• **Task to carry out**
Report each line of the entries that contains the word "commit", copied in full.

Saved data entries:
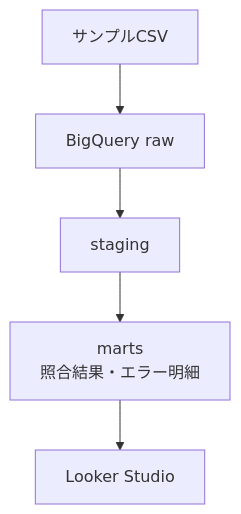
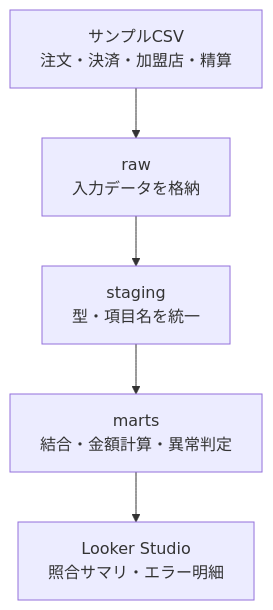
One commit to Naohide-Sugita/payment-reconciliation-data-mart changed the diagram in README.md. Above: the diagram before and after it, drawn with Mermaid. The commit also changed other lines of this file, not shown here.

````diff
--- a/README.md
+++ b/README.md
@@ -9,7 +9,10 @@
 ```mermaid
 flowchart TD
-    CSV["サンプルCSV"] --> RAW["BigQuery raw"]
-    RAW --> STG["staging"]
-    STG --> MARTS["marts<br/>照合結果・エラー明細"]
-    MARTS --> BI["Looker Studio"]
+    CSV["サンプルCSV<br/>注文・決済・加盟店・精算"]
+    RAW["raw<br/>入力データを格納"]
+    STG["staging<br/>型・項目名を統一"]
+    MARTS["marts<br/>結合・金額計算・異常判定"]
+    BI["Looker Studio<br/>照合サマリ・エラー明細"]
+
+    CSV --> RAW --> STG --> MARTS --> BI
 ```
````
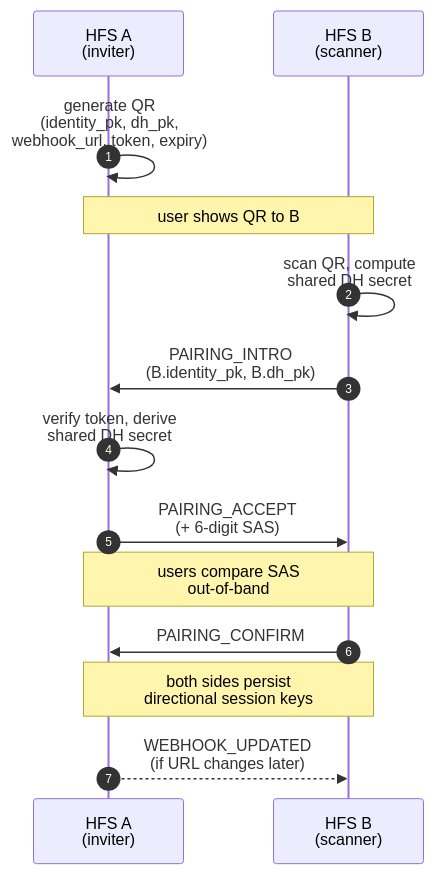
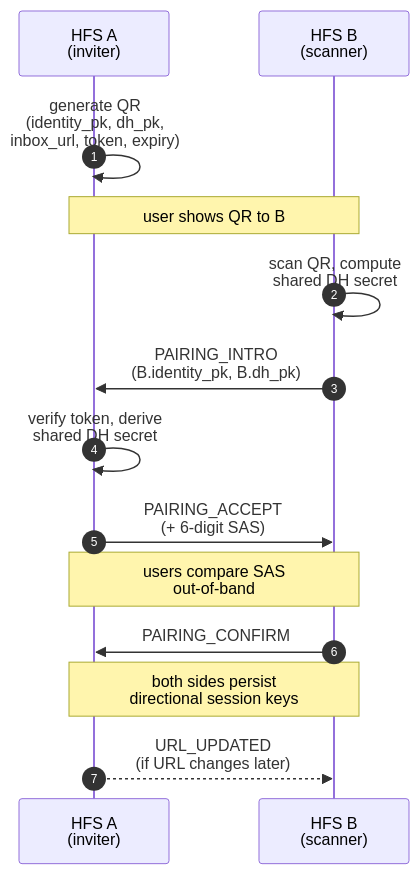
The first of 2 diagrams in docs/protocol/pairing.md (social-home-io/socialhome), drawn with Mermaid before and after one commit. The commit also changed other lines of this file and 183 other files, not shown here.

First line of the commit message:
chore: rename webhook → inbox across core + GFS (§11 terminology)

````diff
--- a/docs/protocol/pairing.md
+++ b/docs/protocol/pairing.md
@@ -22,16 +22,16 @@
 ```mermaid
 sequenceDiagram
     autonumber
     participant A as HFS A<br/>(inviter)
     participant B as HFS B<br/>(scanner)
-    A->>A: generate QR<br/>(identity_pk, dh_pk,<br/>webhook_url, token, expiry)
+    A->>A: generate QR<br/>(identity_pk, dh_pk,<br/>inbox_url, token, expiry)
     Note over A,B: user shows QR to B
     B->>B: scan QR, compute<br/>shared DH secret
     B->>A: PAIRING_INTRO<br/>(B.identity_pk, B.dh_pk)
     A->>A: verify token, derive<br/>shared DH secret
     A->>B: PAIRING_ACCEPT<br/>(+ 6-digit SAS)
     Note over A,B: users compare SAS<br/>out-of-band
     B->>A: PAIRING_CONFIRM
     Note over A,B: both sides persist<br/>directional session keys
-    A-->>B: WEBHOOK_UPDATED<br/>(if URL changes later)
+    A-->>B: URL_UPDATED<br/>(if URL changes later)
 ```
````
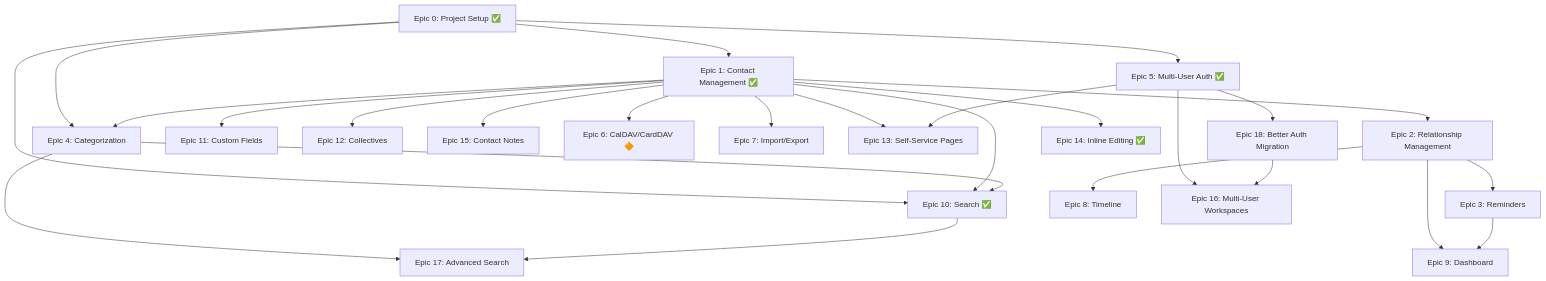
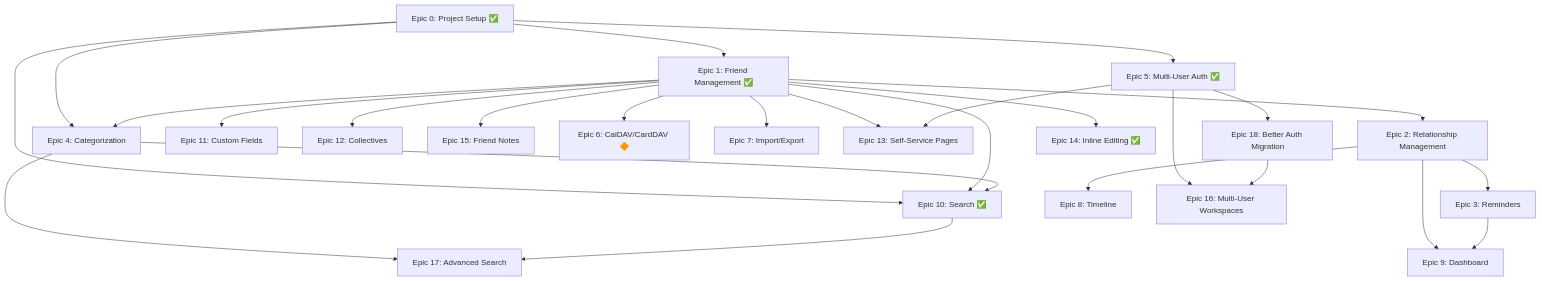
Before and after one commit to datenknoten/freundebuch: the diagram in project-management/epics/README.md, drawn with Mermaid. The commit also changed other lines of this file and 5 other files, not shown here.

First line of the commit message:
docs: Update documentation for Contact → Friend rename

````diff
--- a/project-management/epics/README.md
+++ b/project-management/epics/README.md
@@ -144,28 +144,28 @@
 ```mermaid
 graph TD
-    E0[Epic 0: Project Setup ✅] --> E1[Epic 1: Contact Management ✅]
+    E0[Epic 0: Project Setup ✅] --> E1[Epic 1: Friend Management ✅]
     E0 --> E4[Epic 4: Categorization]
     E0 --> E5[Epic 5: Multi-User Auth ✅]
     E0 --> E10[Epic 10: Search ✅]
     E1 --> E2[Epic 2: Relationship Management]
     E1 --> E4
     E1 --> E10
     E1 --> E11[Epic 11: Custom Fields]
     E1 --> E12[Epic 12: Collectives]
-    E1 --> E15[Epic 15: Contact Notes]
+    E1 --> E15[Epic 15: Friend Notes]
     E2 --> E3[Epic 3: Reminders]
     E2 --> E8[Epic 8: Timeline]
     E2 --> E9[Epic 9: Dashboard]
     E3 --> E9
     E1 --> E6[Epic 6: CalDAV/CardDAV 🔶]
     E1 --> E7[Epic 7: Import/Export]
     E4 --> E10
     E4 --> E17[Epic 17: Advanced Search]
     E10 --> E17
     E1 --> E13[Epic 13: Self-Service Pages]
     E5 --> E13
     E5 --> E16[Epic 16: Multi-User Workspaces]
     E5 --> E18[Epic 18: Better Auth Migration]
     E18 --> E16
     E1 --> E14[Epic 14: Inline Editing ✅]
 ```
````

--

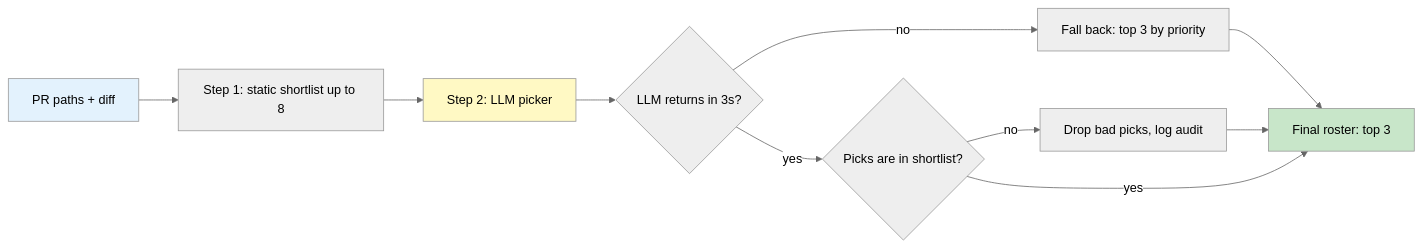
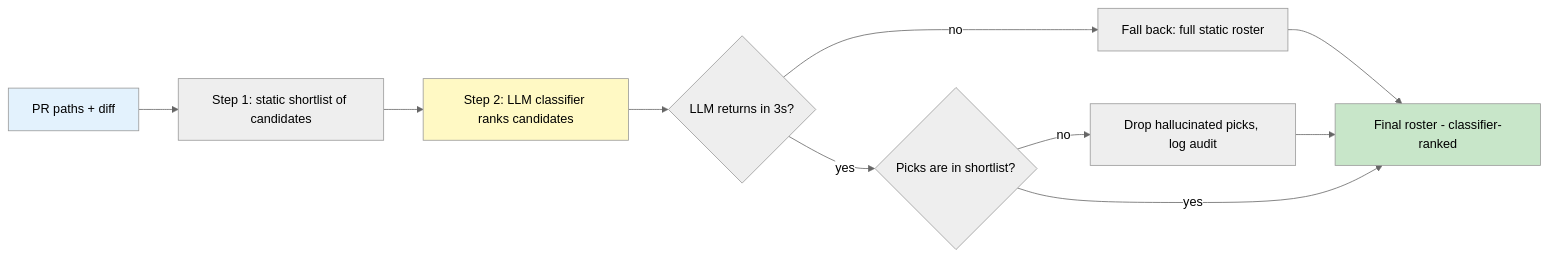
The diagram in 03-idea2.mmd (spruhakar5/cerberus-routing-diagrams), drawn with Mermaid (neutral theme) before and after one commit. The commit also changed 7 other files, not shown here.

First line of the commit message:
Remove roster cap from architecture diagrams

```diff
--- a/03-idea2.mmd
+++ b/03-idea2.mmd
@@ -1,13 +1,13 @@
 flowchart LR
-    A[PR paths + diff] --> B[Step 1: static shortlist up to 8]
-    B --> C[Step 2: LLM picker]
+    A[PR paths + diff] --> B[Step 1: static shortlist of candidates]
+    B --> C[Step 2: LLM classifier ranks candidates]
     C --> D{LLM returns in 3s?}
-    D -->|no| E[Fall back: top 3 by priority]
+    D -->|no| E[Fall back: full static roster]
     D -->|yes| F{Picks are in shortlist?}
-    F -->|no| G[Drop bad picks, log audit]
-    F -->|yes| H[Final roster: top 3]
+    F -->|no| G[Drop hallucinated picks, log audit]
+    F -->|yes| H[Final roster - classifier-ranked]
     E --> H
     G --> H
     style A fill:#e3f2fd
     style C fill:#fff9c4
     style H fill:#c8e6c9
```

• **Exercise output**
One commit to Naohide-Sugita/payment-reconciliation-data-mart changed the diagram in README.md. Above: the diagram before and after it, drawn with Mermaid. The commit also changed other lines of this file, not shown here.
The first of 2 diagrams in docs/protocol/pairing.md (social-home-io/socialhome), drawn with Mermaid before and after one commit. The commit also changed other lines of this file and 183 other files, not shown here.
First line of the commit message:
Before and after one commit to datenknoten/freundebuch: the diagram in project-management/epics/README.md, drawn with Mermaid. The commit also changed other lines of this file and 5 other files, not shown here.
First line of the commit message:
The diagram in 03-idea2.mmd (spruhakar5/cerberus-routing-diagrams), drawn with Mermaid (neutral theme) before and after one commit. The commit also changed 7 other files, not shown here.
First line of the commit message:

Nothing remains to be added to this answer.